• [WHAT IS EXPECTED]: Please give all of the data again, character for character, and drop the pictures.
───── DATA SECTION ─────
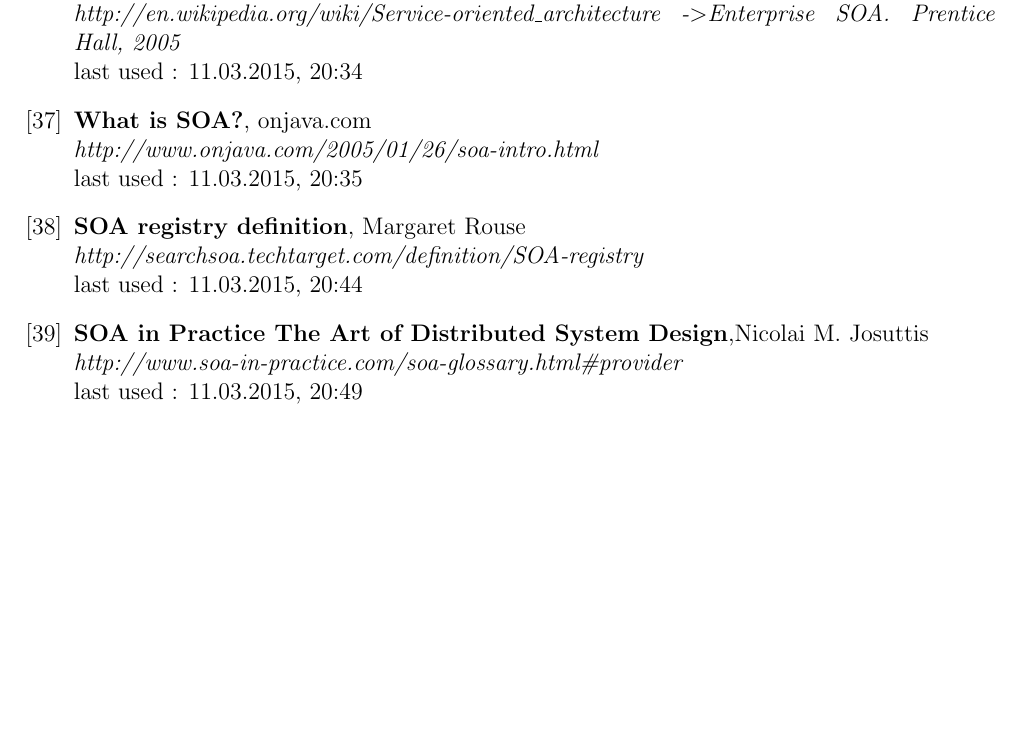
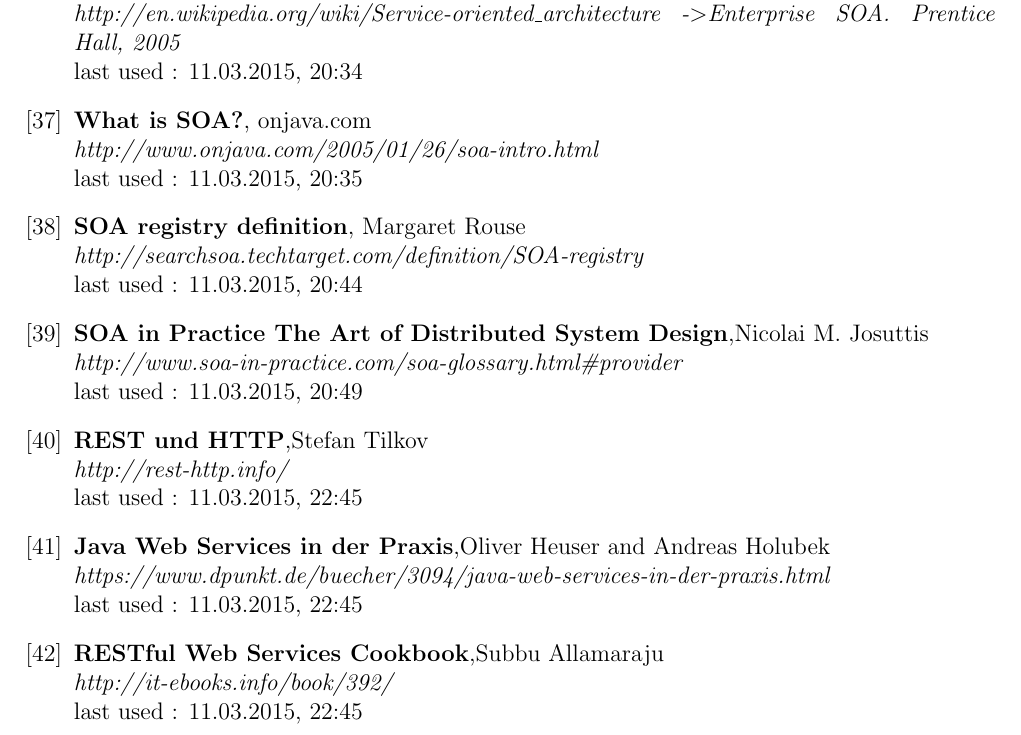
Before and after one commit to hsiegel-tgm/SOA2, a LaTeX document (Ausarbeitung.tex): part of page 35 of 35, cut so that both start at the same text, the shorter picture padded with empty space. Compiled offline with pdfLaTeX; an older LaTeX class or package is replaced by its successor.

Commit message:
Added books

```diff
--- a/Ausarbeitung.tex
+++ b/Ausarbeitung.tex
@@ -922,6 +922,20 @@ The Art of Distributed System Design},Nicolai M. Josuttis\\
   \textit{http://www.soa-in-practice.com/soa-glossary.html\#provider}
   \newline last used : 11.03.2015, 20:49
 
+  \bibitem{resthttp}
+  \textbf{REST und HTTP},Stefan Tilkov\\
+  \textit{http://rest-http.info/}
+  \newline last used : 11.03.2015, 22:45
+
+ \bibitem{javawebservice}
+  \textbf{Java Web Services in der Praxis},Oliver Heuser and Andreas Holubek\\
+  \textit{https://www.dpunkt.de/buecher/3094/java-web-services-in-der-praxis.html}
+  \newline last used : 11.03.2015, 22:45
+
+   \bibitem{restcookbook}
+  \textbf{RESTful Web Services Cookbook},Subbu Allamaraju\\
+  \textit{http://it-ebooks.info/book/392/}
+  \newline last used : 11.03.2015, 22:45
 
 
 
```
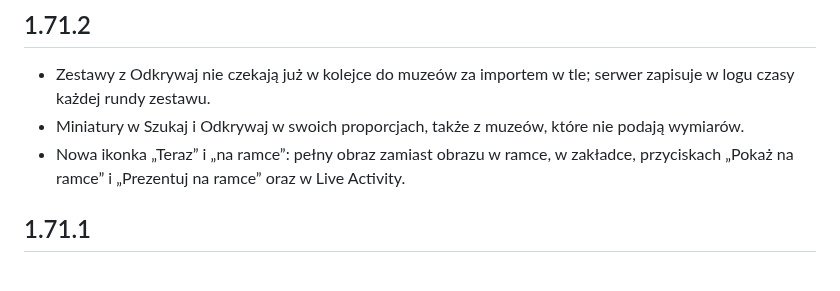
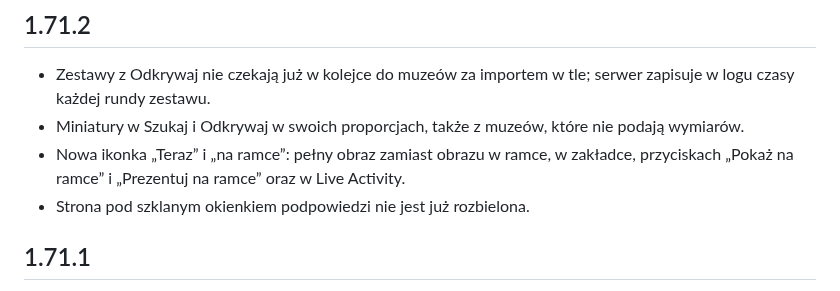
Before and after one commit to artRybka/Frame, a Markdown page: ha-addon/CHANGELOG.md, the part around the change. GitHub-like rendering.

Commit message:
Changelog 1.71.2: no veil under the suggestions glass
Co-Authored-By: Claude Opus 5.5 <noreply@anthropic.com>
Claude-Session: https://claude.ai/code/session_011kjvXEeC4kiFE34Y7LbznB

```diff
--- a/ha-addon/CHANGELOG.md
+++ b/ha-addon/CHANGELOG.md
@@ -9,6 +9,7 @@
 - Nowa ikonka „Teraz” i „na ramce”: pełny obraz zamiast obrazu w ramce, w
   zakładce, przyciskach „Pokaż na ramce” i „Prezentuj na ramce” oraz w Live
   Activity.
+- Strona pod szklanym okienkiem podpowiedzi nie jest już rozbielona.
 
 ## 1.71.1
 
```
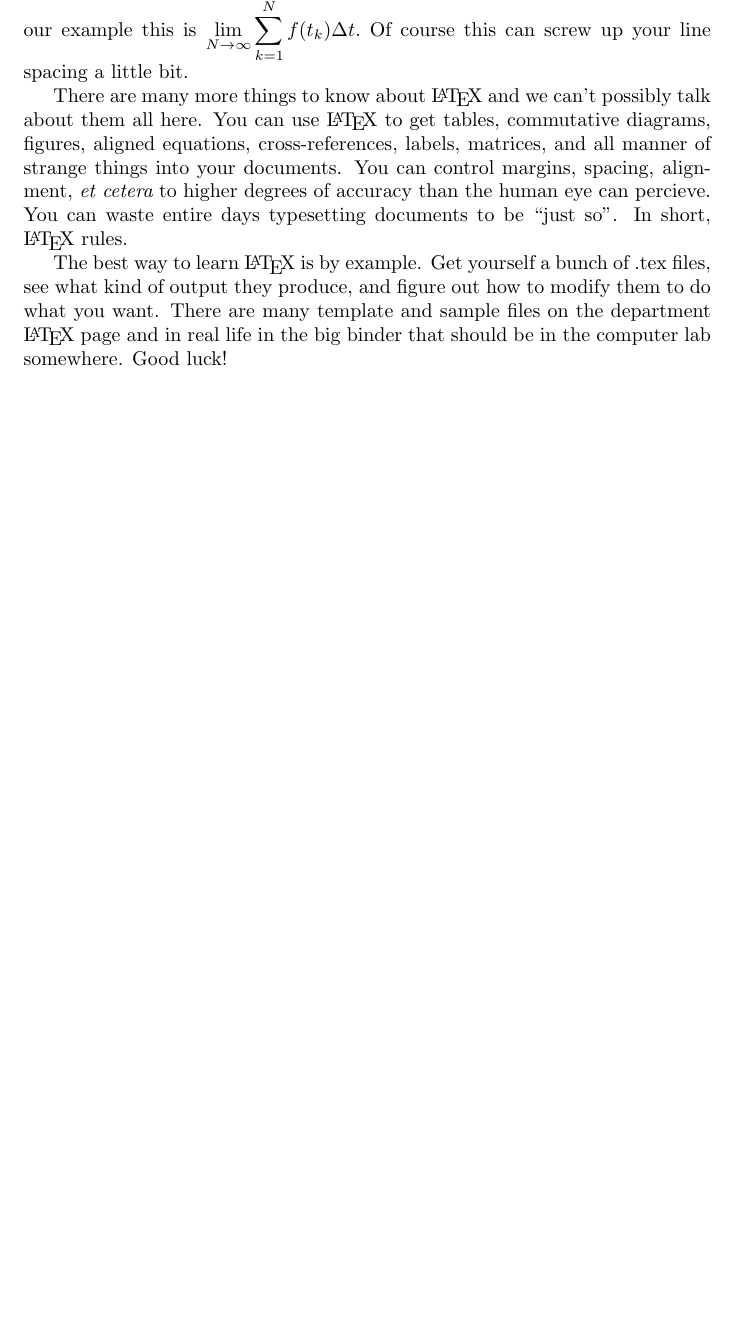
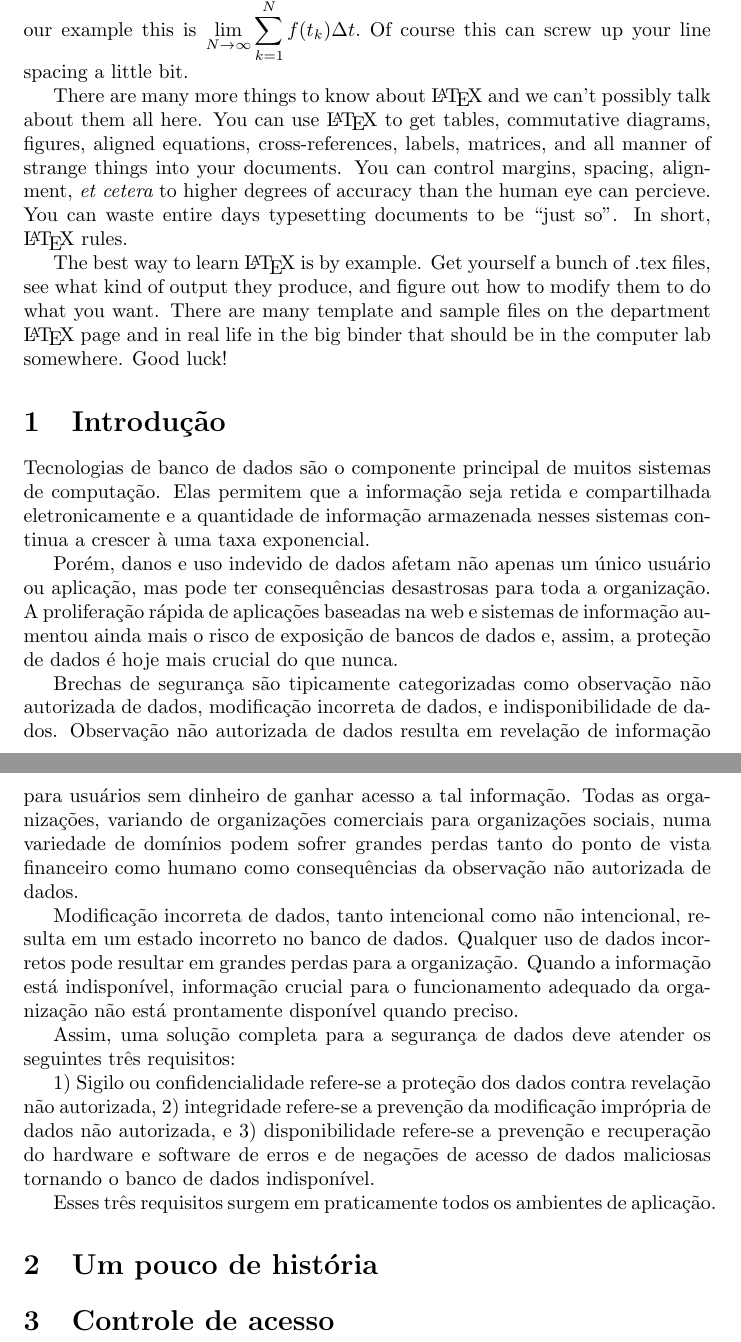
Before and after one commit to ufabc-me/bc1523, a LaTeX document (tex/samplefile.tex): part of page 2 of 2 before the commit and two parts of pages 2 and 3 of 3 after it, the two joined at a grey line, cut so that both start at the same text, the shorter picture padded with empty space. Compiled offline with pdfLaTeX.

Commit message:
Commit
Adicionando os pacotes pra suportar os caractéres da língua portuguesa e
as minhas seções.

```diff
--- a/tex/samplefile.tex
+++ b/tex/samplefile.tex
@@ -1,4 +1,6 @@
 \documentclass{article}
+\usepackage[portuguese]{babel}
+\usepackage[utf8]{inputenc}
 
 \begin{document}
 
@@ -121,7 +121,25 @@ to modify them to do what you want.  There are many template and
 sample files on the department \LaTeX\ page and in real life in the
 big binder that should be in the computer lab somewhere.  Good luck!
 
+\section{Introdução}
 
+Tecnologias de banco de dados são o componente principal de muitos sistemas de computação. Elas permitem que a informação seja retida e compartilhada eletronicamente e a quantidade de informação armazenada nesses sistemas continua a crescer à uma taxa exponencial.
+
+Porém, danos e uso indevido de dados afetam não apenas um único usuário ou aplicação, mas pode ter consequências desastrosas para toda a organização. A proliferação rápida de aplicações baseadas na web e sistemas de informação aumentou ainda mais o risco de exposição de bancos de dados e, assim, a proteção de dados é hoje mais crucial do que nunca.
+
+Brechas de segurança são tipicamente categorizadas como observação não autorizada de dados, modificação incorreta de dados, e indisponibilidade de dados.  Observação não autorizada de dados resulta em revelação de informação para usuários sem dinheiro de ganhar acesso a tal informação. Todas as organizações, variando de organizações comerciais para organizações sociais, numa variedade de domínios podem sofrer grandes perdas tanto do ponto de vista financeiro como humano como consequências da observação não autorizada de dados.
+
+Modificação incorreta de dados, tanto intencional como não intencional, resulta em um estado incorreto no banco de dados. Qualquer uso de dados incorretos pode resultar em grandes perdas para a organização. Quando a informação está indisponível, informação crucial para o funcionamento adequado da organização não está prontamente disponível quando preciso.
+
+Assim, uma solução completa para a segurança de dados deve atender os seguintes três requisitos:
+
+1)	Sigilo ou confidencialidade refere-se a proteção dos dados contra revelação não autorizada, 2) integridade refere-se a prevenção da modificação imprópria de dados não autorizada, e 3) disponibilidade refere-se a prevenção e recuperação do hardware e software de erros e de negações de acesso de dados maliciosas tornando o banco de dados indisponível.
+
+Esses três requisitos surgem em praticamente todos os ambientes de aplicação.
+
+\section{Um pouco de história}
+
+\section{Controle de acesso}
 
 
 
```
Also changed, not shown: tex/samplefile.pdf, tex/samplefile.tex (4 more changed lines).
─────
• [ANSWER]:
Before and after one commit to hsiegel-tgm/SOA2, a LaTeX document (Ausarbeitung.tex): part of page 35 of 35, cut so that both start at the same text, the shorter picture padded with empty space. Compiled offline with pdfLaTeX; an older LaTeX class or package is replaced by its successor.

Commit message:
Added books

```diff
--- a/Ausarbeitung.tex
+++ b/Ausarbeitung.tex
@@ -922,6 +922,20 @@ The Art of Distributed System Design},Nicolai M. Josuttis\\
   \textit{http://www.soa-in-practice.com/soa-glossary.html\#provider}
   \newline last used : 11.03.2015, 20:49
 
+  \bibitem{resthttp}
+  \textbf{REST und HTTP},Stefan Tilkov\\
+  \textit{http://rest-http.info/}
+  \newline last used : 11.03.2015, 22:45
+
+ \bibitem{javawebservice}
+  \textbf{Java Web Services in der Praxis},Oliver Heuser and Andreas Holubek\\
+  \textit{https://www.dpunkt.de/buecher/3094/java-web-services-in-der-praxis.html}
+  \newline last used : 11.03.2015, 22:45
+
+   \bibitem{restcookbook}
+  \textbf{RESTful Web Services Cookbook},Subbu Allamaraju\\
+  \textit{http://it-ebooks.info/book/392/}
+  \newline last used : 11.03.2015, 22:45
 
 
 
```
Before and after one commit to artRybka/Frame, a Markdown page: ha-addon/CHANGELOG.md, the part around the change. GitHub-like rendering.

Commit message:
Changelog 1.71.2: no veil under the suggestions glass
Co-Authored-By: Claude Opus 5.5 <noreply@anthropic.com>
Claude-Session: https://claude.ai/code/session_011kjvXEeC4kiFE34Y7LbznB

```diff
--- a/ha-addon/CHANGELOG.md
+++ b/ha-addon/CHANGELOG.md
@@ -9,6 +9,7 @@
 - Nowa ikonka „Teraz” i „na ramce”: pełny obraz zamiast obrazu w ramce, w
   zakładce, przyciskach „Pokaż na ramce” i „Prezentuj na ramce” oraz w Live
   Activity.
+- Strona pod szklanym okienkiem podpowiedzi nie jest już rozbielona.
 
 ## 1.71.1
 
```
Before and after one commit to ufabc-me/bc1523, a LaTeX document (tex/samplefile.tex): part of page 2 of 2 before the commit and two parts of pages 2 and 3 of 3 after it, the two joined at a grey line, cut so that both start at the same text, the shorter picture padded with empty space. Compiled offline with pdfLaTeX.

Commit message:
Commit
Adicionando os pacotes pra suportar os caractéres da língua portuguesa e
as minhas seções.

```diff
--- a/tex/samplefile.tex
+++ b/tex/samplefile.tex
@@ -1,4 +1,6 @@
 \documentclass{article}
+\usepackage[portuguese]{babel}
+\usepackage[utf8]{inputenc}
 
 \begin{document}
 
@@ -121,7 +121,25 @@ to modify them to do what you want.  There are many template and
 sample files on the department \LaTeX\ page and in real life in the
 big binder that should be in the computer lab somewhere.  Good luck!
 
+\section{Introdução}
 
+Tecnologias de banco de dados são o componente principal de muitos sistemas de computação. Elas permitem que a informação seja retida e compartilhada eletronicamente e a quantidade de informação armazenada nesses sistemas continua a crescer à uma taxa exponencial.
+
+Porém, danos e uso indevido de dados afetam não apenas um único usuário ou aplicação, mas pode ter consequências desastrosas para toda a organização. A proliferação rápida de aplicações baseadas na web e sistemas de informação aumentou ainda mais o risco de exposição de bancos de dados e, assim, a proteção de dados é hoje mais crucial do que nunca.
+
+Brechas de segurança são tipicamente categorizadas como observação não autorizada de dados, modificação incorreta de dados, e indisponibilidade de dados.  Observação não autorizada de dados resulta em revelação de informação para usuários sem dinheiro de ganhar acesso a tal informação. Todas as organizações, variando de organizações comerciais para organizações sociais, numa variedade de domínios podem sofrer grandes perdas tanto do ponto de vista financeiro como humano como consequências da observação não autorizada de dados.
+
+Modificação incorreta de dados, tanto intencional como não intencional, resulta em um estado incorreto no banco de dados. Qualquer uso de dados incorretos pode resultar em grandes perdas para a organização. Quando a informação está indisponível, informação crucial para o funcionamento adequado da organização não está prontamente disponível quando preciso.
+
+Assim, uma solução completa para a segurança de dados deve atender os seguintes três requisitos:
+
+1)	Sigilo ou confidencialidade refere-se a proteção dos dados contra revelação não autorizada, 2) integridade refere-se a prevenção da modificação imprópria de dados não autorizada, e 3) disponibilidade refere-se a prevenção e recuperação do hardware e software de erros e de negações de acesso de dados maliciosas tornando o banco de dados indisponível.
+
+Esses três requisitos surgem em praticamente todos os ambientes de aplicação.
+
+\section{Um pouco de história}
+
+\section{Controle de acesso}
 
 
 
```
Also changed, not shown: tex/samplefile.pdf, tex/samplefile.tex (4 more changed lines).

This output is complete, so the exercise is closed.